Exercise details –
With pictures removed, the data below should be returned exactly.
Start of Provided records
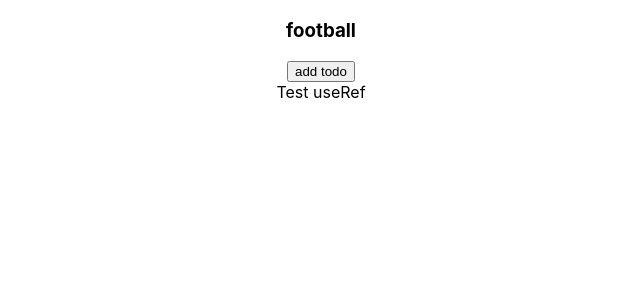
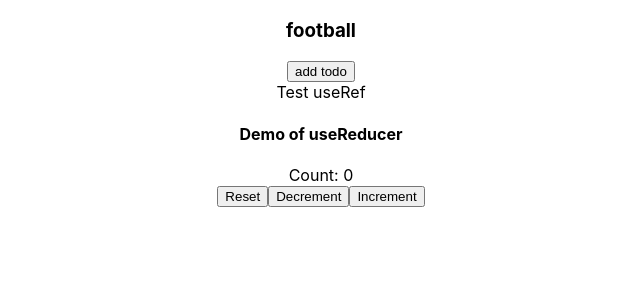
Before and after one commit to yueveron/create-react-app-ts_template, a React (Create React App) app: page / in a window 1280 px wide. Shown: the top 300 px of the page, without its empty margins (319-959 px from the left). Built offline with nearby package versions, Linux system fonts and the light colour scheme; a web font is replaced by a local one.

Commit message:
feat: simple useReducer

```diff
--- a/src/pages/demo-typescript/DemoTs.tsx
+++ b/src/pages/demo-typescript/DemoTs.tsx
@@ -1,6 +1,6 @@
 import { useEffect, useState, useRef } from 'react';
 import '../../styles/globals.scss';
-
+import PageUseReducer from './pages/SimpleUseReducer';
 const name: string = 'Tom';
 const hobbies: string[] = ['Tom', 'Jack'];
 // Type of Tuple, Tuple can contain two values of different data types
@@ -101,6 +101,8 @@ const DemoTs = ({ hobbies }: demoTsProps) => {
       <h3>{hobbies}</h3>
       <button onClick={handleAdd}>add todo</button>
       <div ref={divRef}>Test useRef</div>
+      <h4>Demo of useReducer</h4>
+      <PageUseReducer />
     </>
   );
 };
--- /dev/null
+++ b/src/pages/demo-typescript/pages/SimpleUseReducer.tsx
@@ -0,0 +1,49 @@
+/**
+ * React 的官方说法 : useReducer 是 useState 的一种替代性写法，让代码更容易维护及拓展
+    - useState :适合定义一些简单的状态(字符串、数值型、布尔型)
+    - useReducer : 适合逻辑比较复杂的state(数组或对象等其它复杂的类型等)
+*/
+import { useReducer } from 'react';
+const initialCount = 0;
+const reducer = (state: any, action: any) => {
+  switch (action.type) {
+    case 'increment':
+      return action.payload;
+
+    case 'decrement':
+      return action.payload;
+
+    case 'reset':
+      return action.payload;
+
+    default:
+      return state;
+  }
+};
+const SimpleUseReducer = () => {
+  const [state, dispatch] = useReducer(reducer, initialCount);
+
+  return (
+    <>
+      Count: {state}
+      <div>
+        <button
+          onClick={() => dispatch({ type: 'reset', payload: initialCount })}
+        >
+          Reset
+        </button>
+        <button
+          onClick={() => dispatch({ type: 'decrement', payload: state - 1 })}
+        >
+          Decrement
+        </button>
+        <button
+          onClick={() => dispatch({ type: 'increment', payload: state + 1 })}
+        >
+          Increment
+        </button>
+      </div>
+    </>
+  );
+};
+export default SimpleUseReducer;
```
End of Provided records
Output of the task –
Before and after one commit to yueveron/create-react-app-ts_template, a React (Create React App) app: page / in a window 1280 px wide. Shown: the top 300 px of the page, without its empty margins (319-959 px from the left). Built offline with nearby package versions, Linux system fonts and the light colour scheme; a web font is replaced by a local one.

Commit message:
feat: simple useReducer

```diff
--- a/src/pages/demo-typescript/DemoTs.tsx
+++ b/src/pages/demo-typescript/DemoTs.tsx
@@ -1,6 +1,6 @@
 import { useEffect, useState, useRef } from 'react';
 import '../../styles/globals.scss';
-
+import PageUseReducer from './pages/SimpleUseReducer';
 const name: string = 'Tom';
 const hobbies: string[] = ['Tom', 'Jack'];
 // Type of Tuple, Tuple can contain two values of different data types
@@ -101,6 +101,8 @@ const DemoTs = ({ hobbies }: demoTsProps) => {
       <h3>{hobbies}</h3>
       <button onClick={handleAdd}>add todo</button>
       <div ref={divRef}>Test useRef</div>
+      <h4>Demo of useReducer</h4>
+      <PageUseReducer />
     </>
   );
 };
--- /dev/null
+++ b/src/pages/demo-typescript/pages/SimpleUseReducer.tsx
@@ -0,0 +1,49 @@
+/**
+ * React 的官方说法 : useReducer 是 useState 的一种替代性写法，让代码更容易维护及拓展
+    - useState :适合定义一些简单的状态(字符串、数值型、布尔型)
+    - useReducer : 适合逻辑比较复杂的state(数组或对象等其它复杂的类型等)
+*/
+import { useReducer } from 'react';
+const initialCount = 0;
+const reducer = (state: any, action: any) => {
+  switch (action.type) {
+    case 'increment':
+      return action.payload;
+
+    case 'decrement':
+      return action.payload;
+
+    case 'reset':
+      return action.payload;
+
+    default:
+      return state;
+  }
+};
+const SimpleUseReducer = () => {
+  const [state, dispatch] = useReducer(reducer, initialCount);
+
+  return (
+    <>
+      Count: {state}
+      <div>
+        <button
+          onClick={() => dispatch({ type: 'reset', payload: initialCount })}
+        >
+          Reset
+        </button>
+        <button
+          onClick={() => dispatch({ type: 'decrement', payload: state - 1 })}
+        >
+          Decrement
+        </button>
+        <button
+          onClick={() => dispatch({ type: 'increment', payload: state + 1 })}
+        >
+          Increment
+        </button>
+      </div>
+    </>
+  );
+};
+export default SimpleUseReducer;
```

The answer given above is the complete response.